Indiana's biggest property tax reform in 35 years was signed into law in March 2008. "This is huge," says Larry DeBoer, Purdue University agricultural economist and an expert in public policy. "But it provides relief for homeowners almost exclusively—not landowners."
DeBoer explains that farmland, unlike other property, is not assessed on a prediction of selling price but on use value. A farm acre's assessed value is based on earnings from agricultural use, not on its potential value for development.
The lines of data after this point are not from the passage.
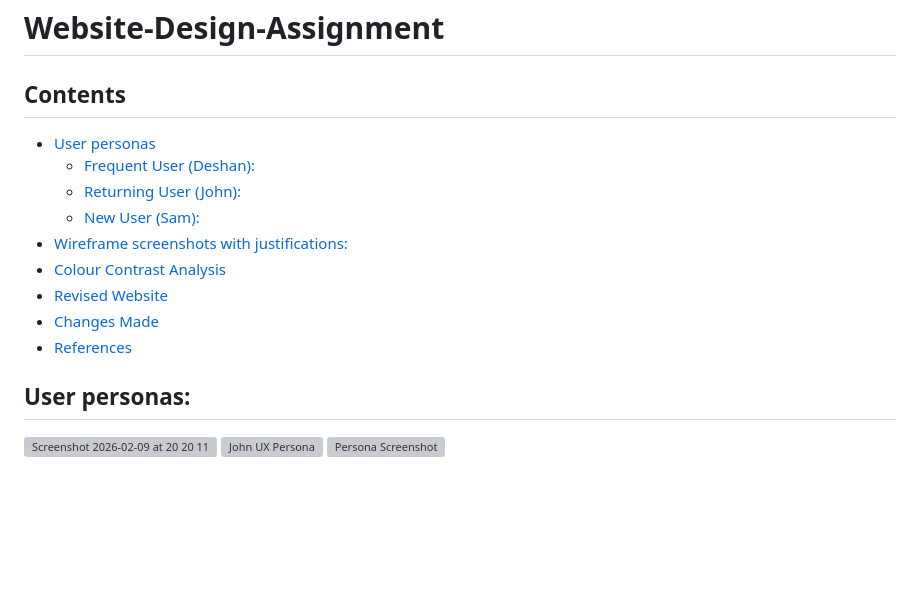
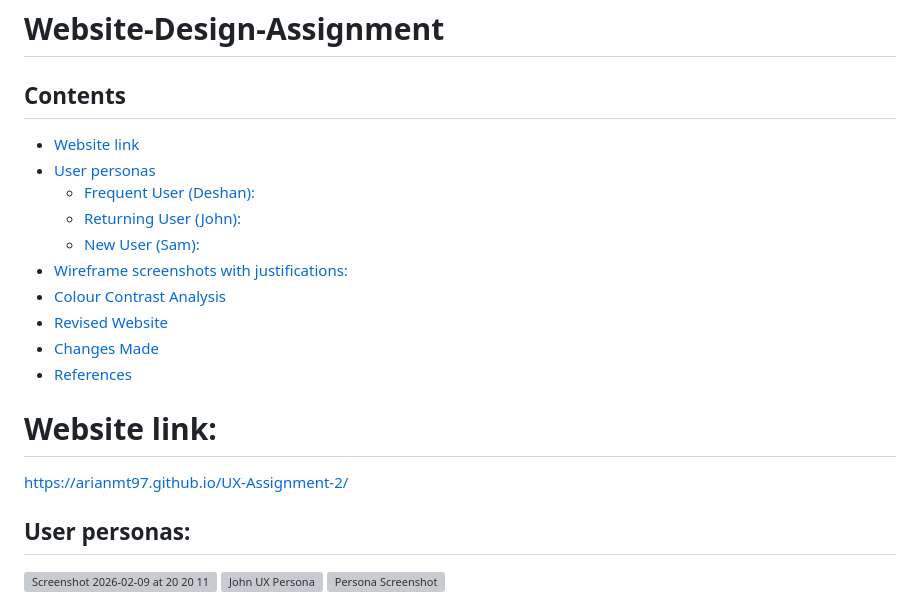
Before and after one commit to ArianMT97/UX-Assignment-2, a Markdown page: README.md, the part around the change. GitHub-like rendering; blank space fills up the shorter version; grey boxes are pictures that could not be loaded.

```diff
--- a/README.md
+++ b/README.md
@@ -1,7 +1,7 @@
 # **Website-Design-Assignment**
 
 ## Contents
-
+- [Website link](#website-link)
 - [User personas](#user-personas)
   - [Frequent User (Deshan):](#frequent-user-deshan)
   - [Returning User (John):](#returning-user-john)
@@ -12,7 +12,9 @@
 - [Changes Made](#changes-made)
 - [References](#references)
 
+# Website link:
 
+https://arianmt97.github.io/UX-Assignment-2/
 
 ## User personas:
 
```
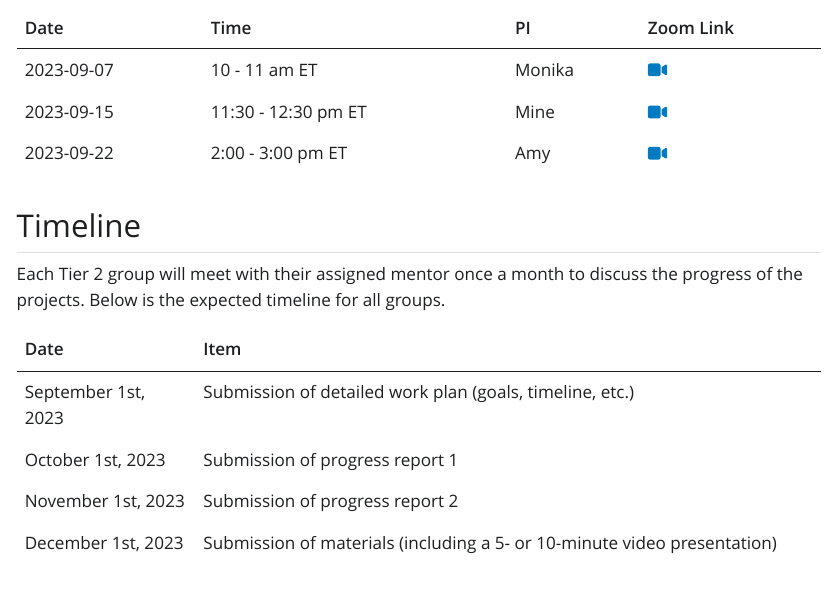
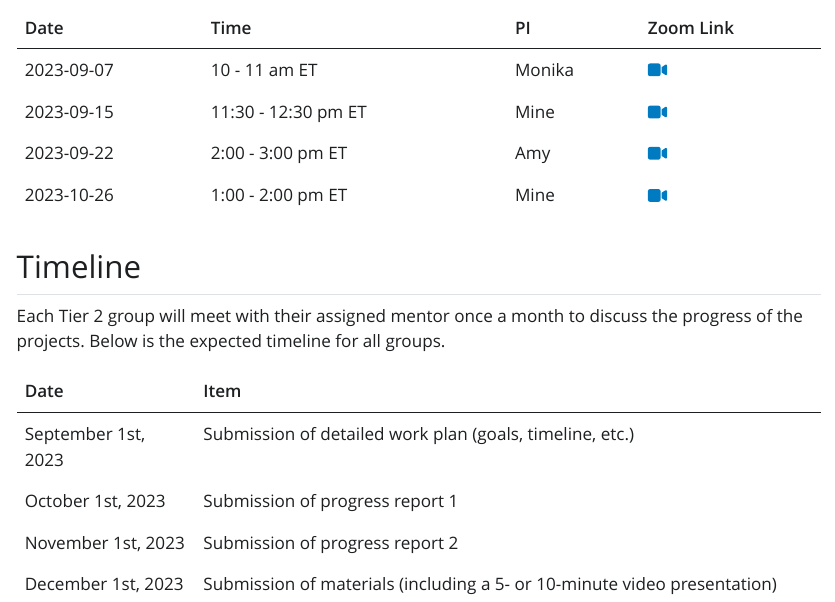
Before and after one commit to bayes-bats/tier2-schedule, a Quarto document (index.qmd): the page in a window 1100 px wide, from 400 px down. The pictures show the output file index.html that the author committed with the source, opened offline; Quarto's library style sheets are replaced by a plain one without menus.

Commit message:
add Mine's october OH

```diff
--- a/index.qmd
+++ b/index.qmd
@@ -27,7 +27,7 @@ Regardless of whether you are admitted to Tier 2 or not, if you have participate
 | 2023-09-07 | 10 - 11 am ET      | Monika |  [`r fontawesome::fa(name = "video")`](https://vassar.zoom.us/my/monika76five)         |
 | 2023-09-15 | 11:30 - 12:30 pm ET | Mine   | [`r fontawesome::fa(name = "video")`](https://uci.zoom.us/j/98257671078)          |
 | 2023-09-22 | 2:00 - 3:00 pm ET  | Amy    |[`r fontawesome::fa(name = "video")`](https://duke.zoom.us/my/amyherring)           |
-
+| 2023-10-26 | 1:00 - 2:00 pm ET | Mine   | [`r fontawesome::fa(name = "video")`](https://uci.zoom.us/j/94083693484)          |
 ## Timeline
 
 Each Tier 2 group will meet with their assigned mentor once a month to discuss the progress of the projects. Below is the expected timeline for all groups.
```
Also changed, not shown: index.html.
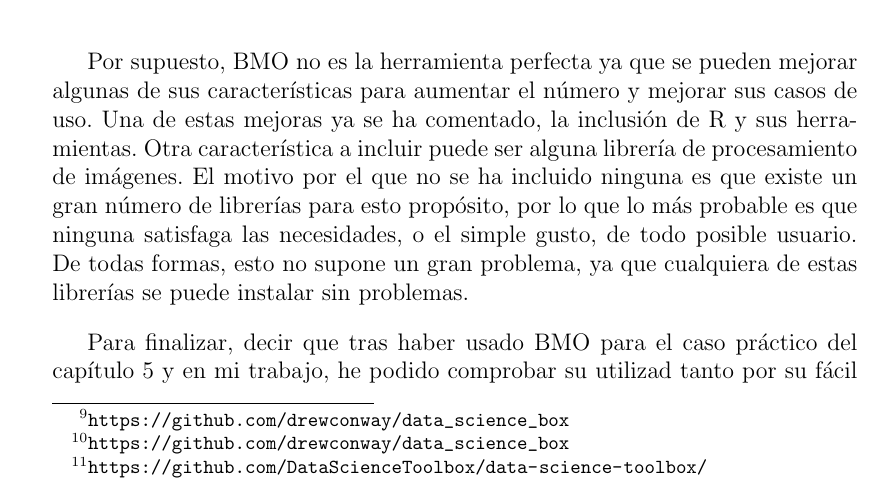
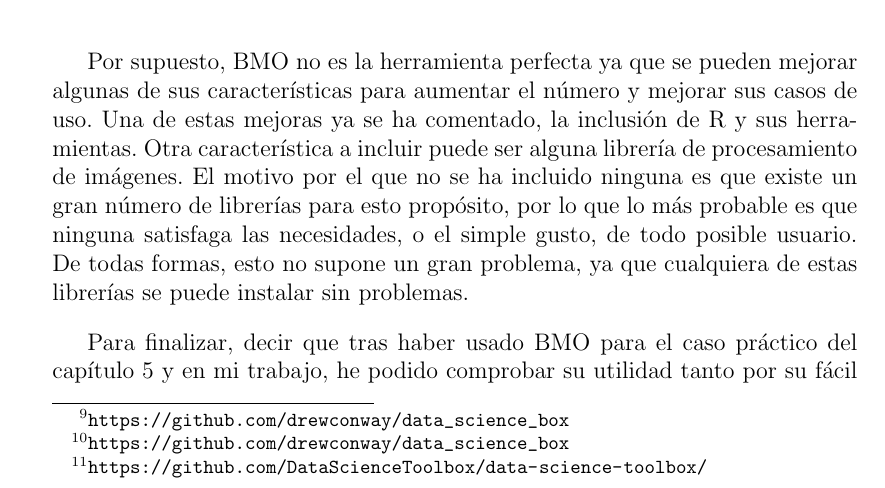
Before and after one commit to josemazo/bsc-cs-thesis, a LaTeX thesis (src/document.tex, which reads src/chapter_04/ch_04.tex): part of page 64 of 109, cut so that both start at the same text. Compiled offline with pdfLaTeX.

Commit message:
Fixed a funny typo

```diff
--- a/src/chapter_04/ch_04.tex
+++ b/src/chapter_04/ch_04.tex
@@ -111,4 +111,4 @@ Lo que más puede llamar la atención es que BMO no lleva instalado R, aunque es
 
 Por supuesto, BMO no es la herramienta perfecta ya que se pueden mejorar algunas de sus características para aumentar el número y mejorar sus casos de uso. Una de estas mejoras ya se ha comentado, la inclusión de R y sus herramientas. Otra característica a incluir puede ser alguna librería de procesamiento de imágenes. El motivo por el que no se ha incluido ninguna es que existe un gran número de librerías para esto propósito, por lo que lo más probable es que ninguna satisfaga las necesidades, o el simple gusto, de todo posible usuario. De todas formas, esto no supone un gran problema, ya que cualquiera de estas librerías se puede instalar sin problemas.
 
-Para finalizar, decir que tras haber usado BMO para el caso práctico del capítulo \ref{chap:5} y en mi trabajo, he podido comprobar su utilizad tanto por su fácil instalación, sin ningún problema en varios equipos, y su aislamiento a la hora de trabajar, ya que se instaló en máquinas que ya contaban con grandes entornos Python. Por útlimo, como se comenta en el apéndice \ref{chap:ap_a}, BMO está disponible en \href{https://github.com/josemazo/bmo}{GitHub} liberado bajo \emph{licencia MIT}.
+Para finalizar, decir que tras haber usado BMO para el caso práctico del capítulo \ref{chap:5} y en mi trabajo, he podido comprobar su utilidad tanto por su fácil instalación, sin ningún problema en varios equipos, y su aislamiento a la hora de trabajar, ya que se instaló en máquinas que ya contaban con grandes entornos Python. Por útlimo, como se comenta en el apéndice \ref{chap:ap_a}, BMO está disponible en \href{https://github.com/josemazo/bmo}{GitHub} liberado bajo \emph{licencia MIT}.
```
The calculation includes yield, commodity prices and land rents—all of which are up—and interest rates, which are down. "This calculation has caused an increase in the base rate per acre, which is the starting point for farmland assessments," says DeBoer, whose Local Government Information Web site contains a wealth of property tax information.
Farmers got a break last year because the Indiana General Assembly froze the base rate for 2007 to match that of 2006, which was $880, DeBoer says. Then, the base rate jumped 30 percent to $1,140 per acre in 2008. If legislators hadn't frozen the base rate, we still would have had an increase—just in smaller increments.
According to DeBoer, farmland owners can expect a base rate of $1,200 for taxes in 2009 and about $1,350 for taxes in 2011. In just four years, from 2007 to 2011, the base rate is predicted to increase 53 percent. "You can count on higher farmland assessments for the foreseeable future under the current system," he says.